WHAT THE TASK REQUIRES: Each line below that includes the word "qpos" is to be reported.
** RECORDS SHOWN follows **
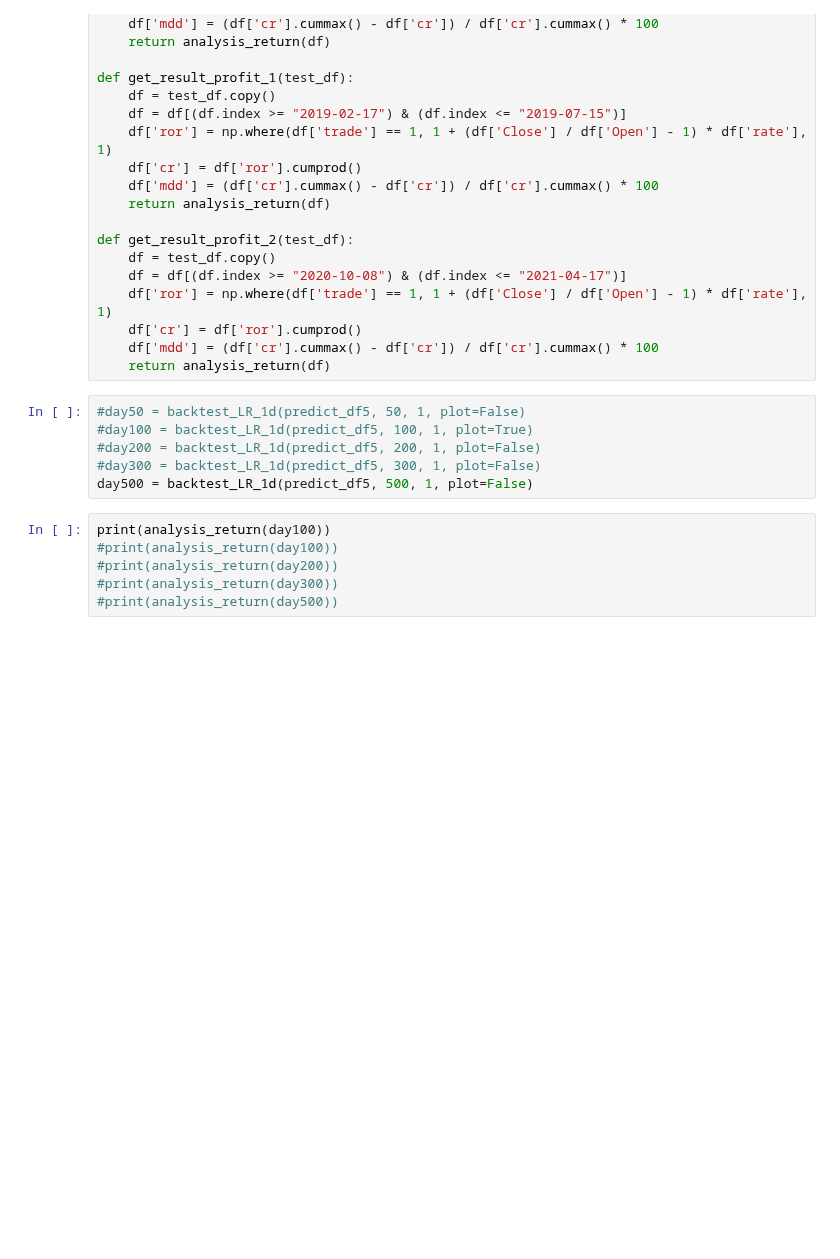
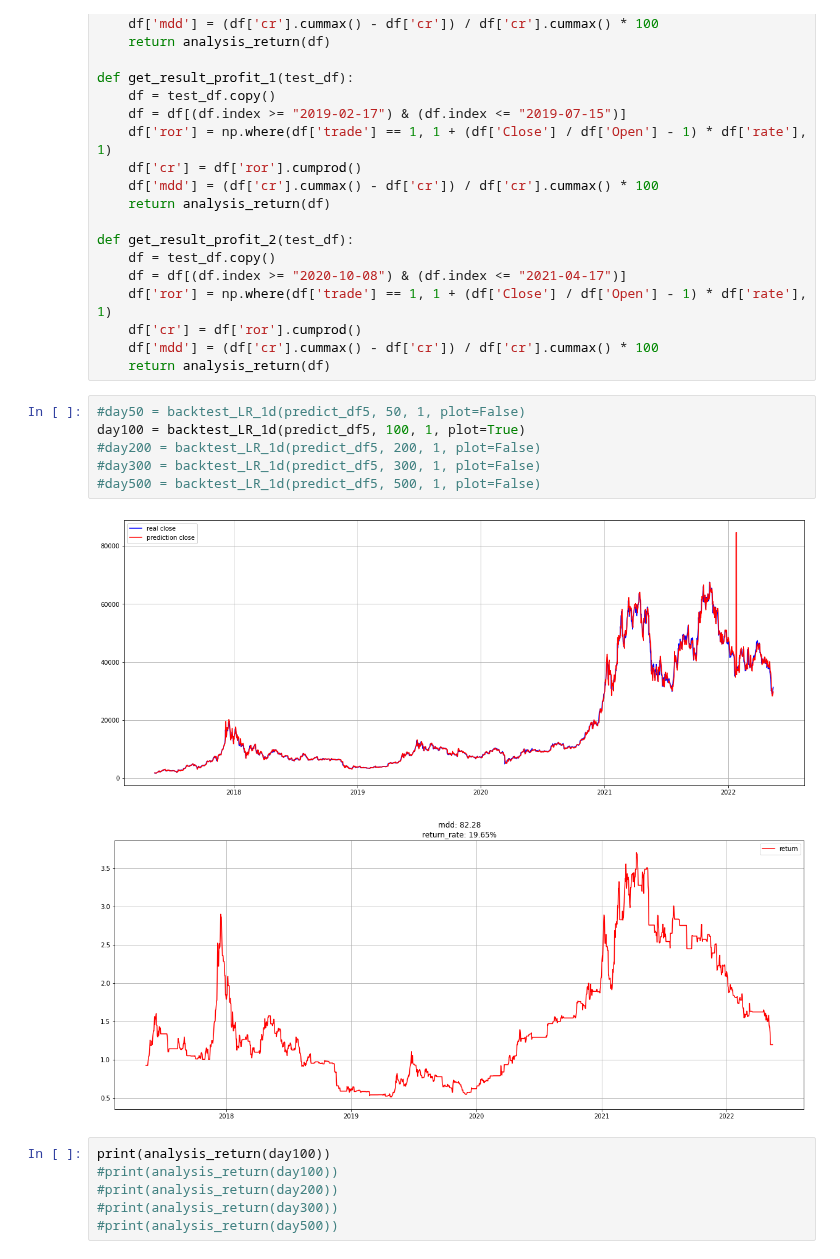
Before and after one commit to happysms/RuleBase-VS-TimeSeries-Algorithm, a Jupyter notebook: Model/LinearRegression/LR_for_finalreport_sourcecode.ipynb, the cells around one changed output. Saved outputs shown, nothing was run; the diff lists cells and outputs as text; blank space fills up the shorter version.

```diff
--- a/Model/LinearRegression/linear_regression_ Export.ipynb
+++ b/Model/LinearRegression/LR_for_finalreport_sourcecode.ipynb
@@ -482,10 +670,13 @@ def get_result_profit_2(test_df):
     return analysis_return(df)
 # %%
 #day50 = backtest_LR_1d(predict_df5, 50, 1, plot=False)
-#day100 = backtest_LR_1d(predict_df5, 100, 1, plot=True)
+day100 = backtest_LR_1d(predict_df5, 100, 1, plot=True)
 #day200 = backtest_LR_1d(predict_df5, 200, 1, plot=False)
 #day300 = backtest_LR_1d(predict_df5, 300, 1, plot=False)
-day500 = backtest_LR_1d(predict_df5, 500, 1, plot=False)
+#day500 = backtest_LR_1d(predict_df5, 500, 1, plot=False)
+# %% [output]
+[figure, added]
+[figure, added]
 # %%
 print(analysis_return(day100))
 #print(analysis_return(day100))
```
Also changed, not shown: parts of 9 cells of this notebook.
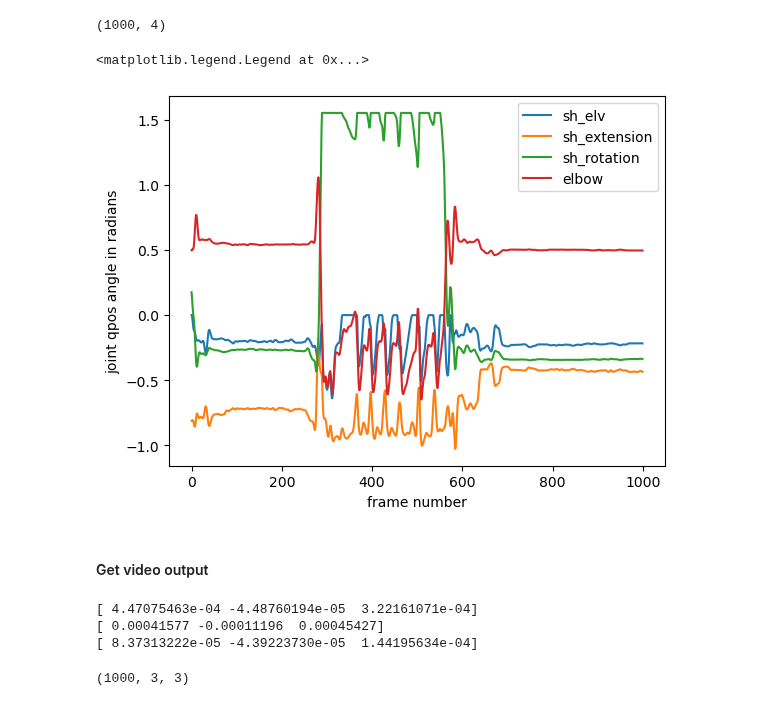
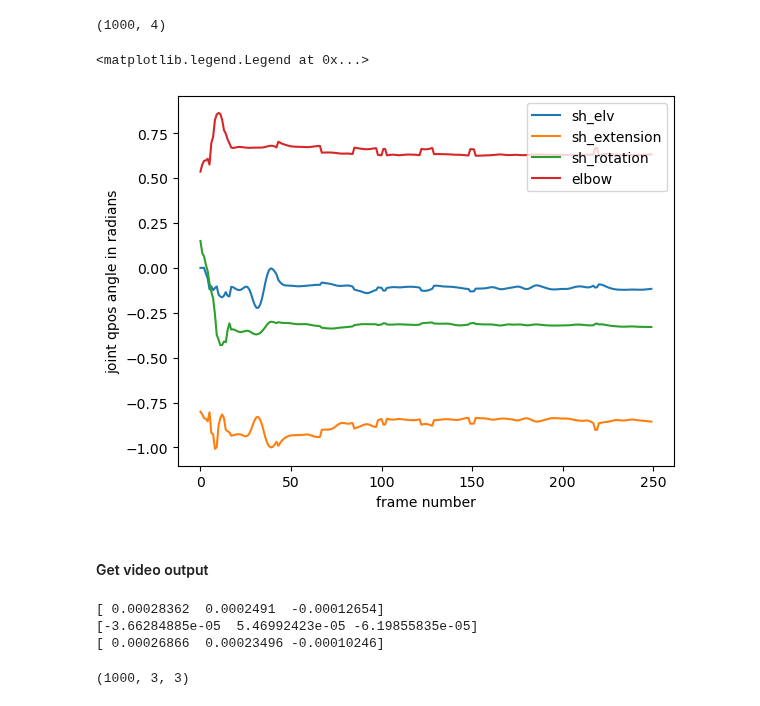
Before and after one commit to talmolab/stac-mjx, a Jupyter notebook: test1.ipynb, the cells around one changed output. Cells and saved outputs as stored; diff of their text form; code cells hidden in the pictures.

Commit message:
finished tolerance param

```diff
--- a/test1.ipynb
+++ b/test1.ipynb
@@ -122,30 +139,30 @@ qpos.shape
 # %% [output]
 (1000, 4)
 # %%
-_len = 1000
+_len = 250
 plt.plot(np.arange(_len), qpos[:, 0], label='sh_elv')
 plt.plot(np.arange(_len), qpos[:, 1], label='sh_extension')
 plt.plot(np.arange(_len), qpos[:, 2], label='sh_rotation')
 plt.plot(np.arange(_len), qpos[:, 3], label='elbow')
 plt.xlabel('frame number')
 plt.ylabel('joint qpos angle in radians')
 plt.legend()
 # %% [output]
 <matplotlib.legend.Legend at 0x...>
-[figure, old version]
+[figure, new version]
 # %% [markdown]
 #### Get video output
 # %%
 stac = stac_mjx.viz_stac(
     data_path=ik_only_path,
-    n_frames=1000,
-    save_path='tol_parameter.mp4',
+    n_frames=250,
+    save_path='bad_test.mp4',
     start_frame=0
 )
 # %% [output]
-[ 4.47075463e-04 -4.48760194e-05  3.22161071e-04]
-[ 0.00041577 -0.00011196  0.00045427]
-[ 8.37313222e-05 -4.39223730e-05  1.44195634e-04]
+[ 0.00028362  0.0002491  -0.00012654]
+[-3.66284885e-05  5.46992423e-05 -6.19855835e-05]
+[ 0.00026866  0.00023496 -0.00010246]
 # %%
 np.array(stac.kp_positions).shape
 # %% [output]
```
Also changed, not shown: parts of 5 cells of this notebook, 7 other files.
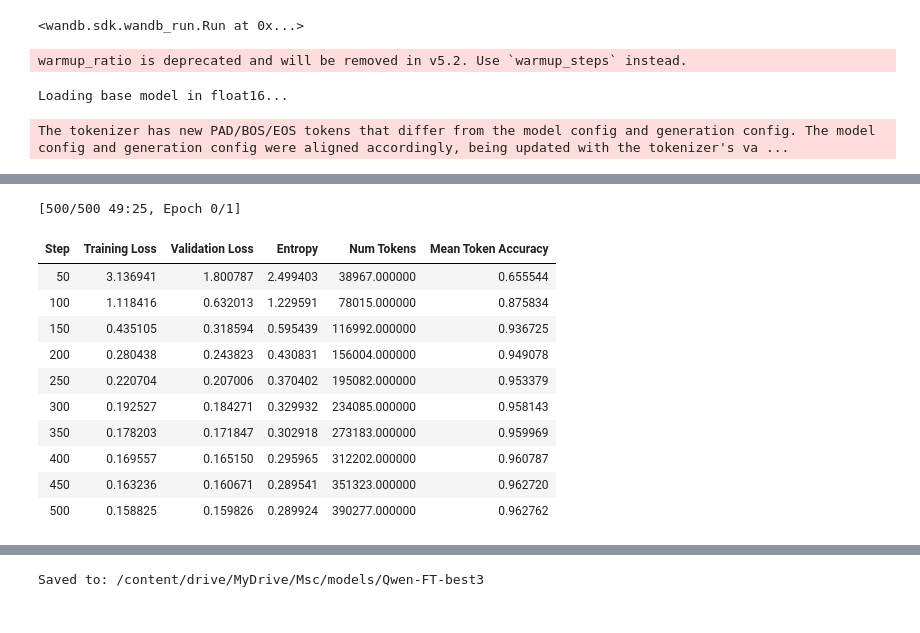
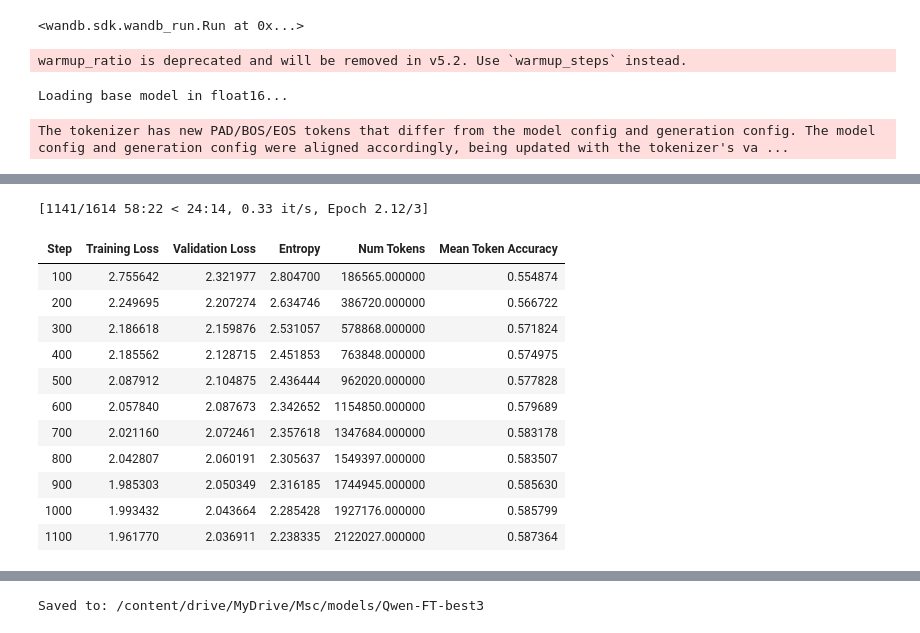
Before and after one commit to lior-alafi/LLM_course, a Jupyter notebook: ex2/qwen_FineTune.ipynb, the cells around one changed output, grey strips where cells are left out. Drawn from its saved outputs; the diff is of its cells as text; code cells hidden in the pictures.

Commit message:
added dataset

```diff
--- a/ex2/qwen_FineTune.ipynb
+++ b/ex2/qwen_FineTune.ipynb
@@ -32,7 +38,6 @@ tokenizer = AutoTokenizer.from_pretrained(model_id)
 # Qwen uses eos_token as pad — required to avoid warnings
 if tokenizer.pad_token is None:
     tokenizer.pad_token = tokenizer.eos_token
-tokenizer.model_max_length = 512
 print('Tokenizer loaded ✓')
 # %% [output]
 Tokenizer loaded ✓
@@ -62,14 +45,14 @@ True
 from datasets import load_dataset
 import re
 
-TRAINING_PATH = "/content/drive/MyDrive/Msc/data/english_hebrew_questions_5000_pure.jsonl"
+TRAINING_PATH = "/content/drive/MyDrive/Msc/data/final_combined_dataset_combined_instructions.jsonl"
 
-def contains_english_letters(text):
-    return bool(re.search('[a-zA-Z]', text))
+# def contains_english_letters(text):
+#     return bool(re.search('[a-zA-Z]', text))
 
 def format_prompts(batch):
     formatted_texts = []
-    for q, a in zip(batch["question"], batch["answer_heb"]):
+    for q, a in zip(batch["instruction"], batch["response_hebrew"]):
         # Use Qwen's native chat template
         messages = [
             {"role": "user",      "content": q},
@@ -85,10 +68,10 @@ def format_prompts(batch):
 
 # Load → filter → split → format (correct order)
 dataset = load_dataset("json", data_files=TRAINING_PATH, split="train")
-dataset = dataset.filter(lambda x: not contains_english_letters(x["answer_heb"]))
+# dataset = dataset.filter(lambda x: not contains_english_letters(x["answer_heb"]))
 dataset = dataset.shuffle(seed=42)
 
-split_dataset   = dataset.train_test_split(test_size=0.1, seed=42)
+split_dataset   = dataset.train_test_split(test_size=0.2, seed=42)
 formatted_dataset = split_dataset.map(format_prompts, batched=True)
 
 print(f"Train: {len(formatted_dataset['train'])} | Eval: {len(formatted_dataset['test'])}")
@@ -225,11 +230,6 @@ trainer.args.max_steps = 300
 # trainer.train(resume_from_checkpoint=True)
 # trainer.train()
 # %%
-from peft import LoraConfig, get_peft_model, prepare_model_for_kbit_training
-from trl import SFTConfig, SFTTrainer
-from transformers import AutoModelForCausalLM
-import torch
-
 # Your selected best hyperparameters (with r=16 to train ~1.18% of params)
 final_hyperparameters = {
     'lora_r': 16,
@@ -243,11 +243,13 @@ final_hyperparameters = {
 # 1. Fresh SFTConfig with WandB disabled and 8-bit optimizer
 final_training_args = SFTConfig(
     output_dir="/content/drive/MyDrive/Msc/models/Qwen-FT-final",
-    max_steps=500,
-    logging_steps=50,
+    # max_steps=1000,
+    num_train_epochs=3,
+
+    logging_steps=100,
     save_steps=100,
     eval_strategy="steps",
-    eval_steps=50,
+    eval_steps=100,
     # fp16=True,
     # optim="paged_adamw_8bit",  # Added to save memory and avoid scaler issues
     dataset_text_field="text",
@@ -255,6 +257,12 @@ final_training_args = SFTConfig(
     learning_rate=final_hyperparameters['learning_rate'],
     warmup_ratio=final_hyperparameters['warmup_ratio'],
     weight_decay=final_hyperparameters['weight_decay'],
+    bf16=torch.cuda.is_available(),
+    per_device_train_batch_size=2,   # The number of samples processed at once per GPU. (Try 1 or 2).
+    gradient_accumulation_steps=4,   # Number of steps to accumulate gradients before updating weights.
+    gradient_checkpointing=True,     # Saves VRAM by discarding intermediate activations and recomputing them.
+    fp16=False,
+    optim="adamw_torch",
 )
 
 # 2. Fresh LoRA Config
@@ -262,7 +270,16 @@ final_peft_config = LoraConfig(
     r=final_hyperparameters['lora_r'],
     lora_alpha=final_hyperparameters['lora_alpha'],
     lora_dropout=final_hyperparameters['lora_dropout'],
-    target_modules="all-linear",
+    # target_modules="all-linear",
+    target_modules=[
+        "q_proj",
+        "k_proj",
+        "v_proj",
+        "o_proj",
+        "gate_proj",
+        "up_proj",
+        "down_proj",
+       ],
     bias="none",
     task_type="CAUSAL_LM",
 )
@@ -271,18 +288,19 @@ final_peft_config = LoraConfig(
 print("Loading base model in float16...")
 final_base_model = AutoModelForCausalLM.from_pretrained(
     model_id,
-    quantization_config=bnb_config,
-    device_map="auto",
-    torch_dtype=torch.float16,  # Force float16 to prevent BFloat16 scaler errors
+    # quantization_config=bnb_config,
+    # device_map="auto",
+    dtype=torch.bfloat16 if torch.cuda.is_available() else torch.float32,
+    trust_remote_code=True,
+    # torch_dtype=torch.float16,  # Force float16 to prevent BFloat16 scaler errors
 )
-final_base_model = prepare_model_for_kbit_training(final_base_model)
+# final_base_model = prepare_model_for_kbit_training(final_base_model)
 final_model = get_peft_model(final_base_model, final_peft_config)
 
 # count_lora_parameters(final_model)
 
 # 4. Fresh SFTTrainer
 final_trainer = SFTTrainer(
-
     model=final_model,
     args=final_training_args,
     train_dataset=formatted_dataset["train"],
@@ -291,7 +309,7 @@ final_trainer = SFTTrainer(
 )
 
 # 5. Train!
-print("\nStarting final training with new SFTTrainer (WandB disabled)...")
+print("\nStarting final training with new SFTTrainer...")
 final_trainer.train()
 # %% [output]
 warmup_ratio is deprecated and will be removed in v5.2. Use `warmup_steps` instead.
@@ -301,12 +319,13 @@ Starting final training with new SFTTrainer (WandB disabled)...
-[500/500 49:25, Epoch 0/1]
+[1141/1614 58:22 < 24:14, 0.33 it/s, Epoch 2.12/3]
 | Step | Training Loss | Validation Loss | Entropy | Num Tokens | Mean Token Accuracy |
-| 50 | 3.136941 | 1.800787 | 2.499403 | 38967.000000 | 0.655544 |
-| 100 | 1.118416 | 0.632013 | 1.229591 | 78015.000000 | 0.875834 |
-| 150 | 0.435105 | 0.318594 | 0.595439 | 116992.000000 | 0.936725 |
-| 200 | 0.280438 | 0.243823 | 0.430831 | 156004.000000 | 0.949078 |
-| 250 | 0.220704 | 0.207006 | 0.370402 | 195082.000000 | 0.953379 |
-| 300 | 0.192527 | 0.184271 | 0.329932 | 234085.000000 | 0.958143 |
-| 350 | 0.178203 | 0.171847 | 0.302918 | 273183.000000 | 0.959969 |
-| 400 | 0.169557 | 0.165150 | 0.295965 | 312202.000000 | 0.960787 |
-| 450 | 0.163236 | 0.160671 | 0.289541 | 351323.000000 | 0.962720 |
-| 500 | 0.158825 | 0.159826 | 0.289924 | 390277.000000 | 0.962762 |
+| 100 | 2.755642 | 2.321977 | 2.804700 | 186565.000000 | 0.554874 |
+| 200 | 2.249695 | 2.207274 | 2.634746 | 386720.000000 | 0.566722 |
+| 300 | 2.186618 | 2.159876 | 2.531057 | 578868.000000 | 0.571824 |
+| 400 | 2.185562 | 2.128715 | 2.451853 | 763848.000000 | 0.574975 |
+| 500 | 2.087912 | 2.104875 | 2.436444 | 962020.000000 | 0.577828 |
+| 600 | 2.057840 | 2.087673 | 2.342652 | 1154850.000000 | 0.579689 |
+| 700 | 2.021160 | 2.072461 | 2.357618 | 1347684.000000 | 0.583178 |
+| 800 | 2.042807 | 2.060191 | 2.305637 | 1549397.000000 | 0.583507 |
+| 900 | 1.985303 | 2.050349 | 2.316185 | 1744945.000000 | 0.585630 |
+| 1000 | 1.993432 | 2.043664 | 2.285428 | 1927176.000000 | 0.585799 |
+| 1100 | 1.961770 | 2.036911 | 2.238335 | 2122027.000000 | 0.587364 |
```
Also changed, not shown: parts of 9 cells of this notebook, 1 other file.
** End of RECORDS SHOWN **
RESPONSE TO THIS EXERCISE:
@@ -122,30 +139,30 @@ qpos.shape
 plt.plot(np.arange(_len), qpos[:, 0], label='sh_elv')
 plt.plot(np.arange(_len), qpos[:, 1], label='sh_extension')
 plt.plot(np.arange(_len), qpos[:, 2], label='sh_rotation')
 plt.plot(np.arange(_len), qpos[:, 3], label='elbow')
 plt.ylabel('joint qpos angle in radians')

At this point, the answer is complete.